Even Mitchell has questioned the attention to detail when it comes to his company’s obsession with planning, but in the end it’s about maximizing a driver’s time.
“Sometimes I wonder whether it’s even productive to plan that far ahead, but it allows us to maximize every spare hour for our drivers and I know they really appreciate it,” he said. “It’s pretty rare that a driver leaves the yard without knowing what they’re doing next.”
Mitchell’s attention to detail is something he learned from his father, Dennis Mitchell, who started the company in 1997 with just a handful of trucks.
With nearly 20 power units today, Ryan continues to employ the same core principles his father did.
There are of course differences with how a carrier operates in 2018 compared to the mid-’90s, one of which, Ryan said, is the level of transparency he has brought to REK, and how he has made those principles more public.
“We are very calculated about considering a new hire and their consistency with our values, same when managing people,” Ryan said. “Everyone has their own management style, and I just prefer to lay it all on the table right from the start to set expectations and make sure there is extreme clarity around the attitude and character that we are trying to maintain.”
One industry issue Ryan has laid an opinion on the table is the need to have every driver and carrier on a level playing field.
Not going so far as to advocate for further regulations, Ryan said the rules and expectations for carriers are clear, and they need to be followed.
“It’s time to enforce the rules properly, consistently, and as often as possible,” he said. “I don’t think the government holds carriers accountable nearly enough, so it creates incentive to compete by cutting corners.”
Ryan feels carriers need to better follow the rules when it comes to hiring new drivers, hours-of-service compliance, and safety regulations.
“Carriers can choose to completely ignore those rules and get away with it for far too long before they see any real consequences,” said Ryan. “If we invested in better enforcement it will naturally weed out the unsafe drivers, and it will allow quality carriers to charge appropriately for doing the job in accordance with the rules that have been laid out.”

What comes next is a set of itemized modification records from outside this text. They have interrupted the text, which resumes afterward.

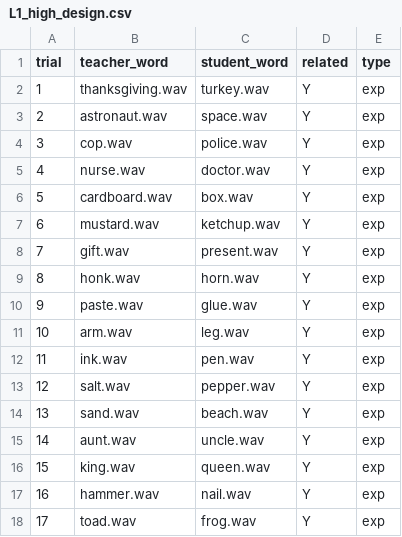
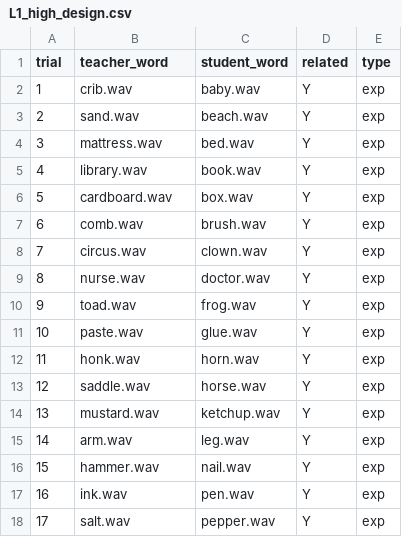
Before and after one commit to bealeitao/Lexical_Decision_2, a CSV file: chunk_includes/L1_high_design.csv, drawn as a sheet; only a part is shown; the diff covers the shown part only.

```diff
--- a/chunk_includes/L1_high_design.csv
+++ b/chunk_includes/L1_high_design.csv
@@ -1,18 +1,18 @@
 trial,teacher_word,student_word,related,type
-1,thanksgiving.wav,turkey.wav,Y,exp
-2,astronaut.wav,space.wav,Y,exp
-3,cop.wav,police.wav,Y,exp
-4,nurse.wav,doctor.wav,Y,exp
+1,crib.wav,baby.wav,Y,exp
+2,sand.wav,beach.wav,Y,exp
+3,mattress.wav,bed.wav,Y,exp
+4,library.wav,book.wav,Y,exp
 5,cardboard.wav,box.wav,Y,exp
-6,mustard.wav,ketchup.wav,Y,exp
-7,gift.wav,present.wav,Y,exp
-8,honk.wav,horn.wav,Y,exp
-9,paste.wav,glue.wav,Y,exp
-10,arm.wav,leg.wav,Y,exp
-11,ink.wav,pen.wav,Y,exp
-12,salt.wav,pepper.wav,Y,exp
-13,sand.wav,beach.wav,Y,exp
-14,aunt.wav,uncle.wav,Y,exp
-15,king.wav,queen.wav,Y,exp
-16,hammer.wav,nail.wav,Y,exp
-17,toad.wav,frog.wav,Y,exp
+6,comb.wav,brush.wav,Y,exp
+7,circus.wav,clown.wav,Y,exp
+8,nurse.wav,doctor.wav,Y,exp
+9,toad.wav,frog.wav,Y,exp
+10,paste.wav,glue.wav,Y,exp
+11,honk.wav,horn.wav,Y,exp
+12,saddle.wav,horse.wav,Y,exp
+13,mustard.wav,ketchup.wav,Y,exp
+14,arm.wav,leg.wav,Y,exp
+15,hammer.wav,nail.wav,Y,exp
+16,ink.wav,pen.wav,Y,exp
+17,salt.wav,pepper.wav,Y,exp
```
Also changed, not shown: 60 edited cells elsewhere in this file, chunk_includes/L1_low_design.csv, chunk_includes/L2_high_design.csv, 2 other files.
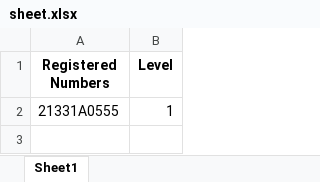
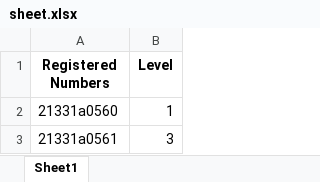
Before and after one commit to vamsikrishnaperuri/Question_bank, an Excel workbook: sheet.xlsx, sheet Sheet1, drawn as a sheet; values as stored, in another font and other column widths than the file's, no borders; the diff names each change by its address in the sheet, - before the commit and + after, or states it on an @@ line.

```diff
--- a/sheet.xlsx (sheet Sheet1)
+++ b/sheet.xlsx (sheet Sheet1)
-A2 (Registered Numbers): 21331A0555
+A2 (Registered Numbers): 21331a0560
+row 3: 21331a0561 | 3
```
Also changed, not shown: 3 other files.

Electronic logging devices are one way, according to Ryan, to level the playing field, but the rules must be enforced for any new technology to work.
This type of approach, as well as a progressive attitude of the future, has helped make REK a success.
“Ultimately, we need to adapt to how our customers’ business models change,” Ryan said, “and that could look entirely different with the growing viability of technologies like 3D printing, virtual reality, and autonomous vehicles.”
Even with all that is on his plate, Ryan maintains his humble outlook of the work REK Express achieves daily, and how to continue steering the ship forward.
“I’m a strong believer that in times where there are major changes and uncertainty, the basic foundational pieces of running a business are more important than ever,” he said. “Having a team of people that are engaged enough to care deeply about serving customers, and staying extremely committed to integrity, honesty, and treating people with respect.”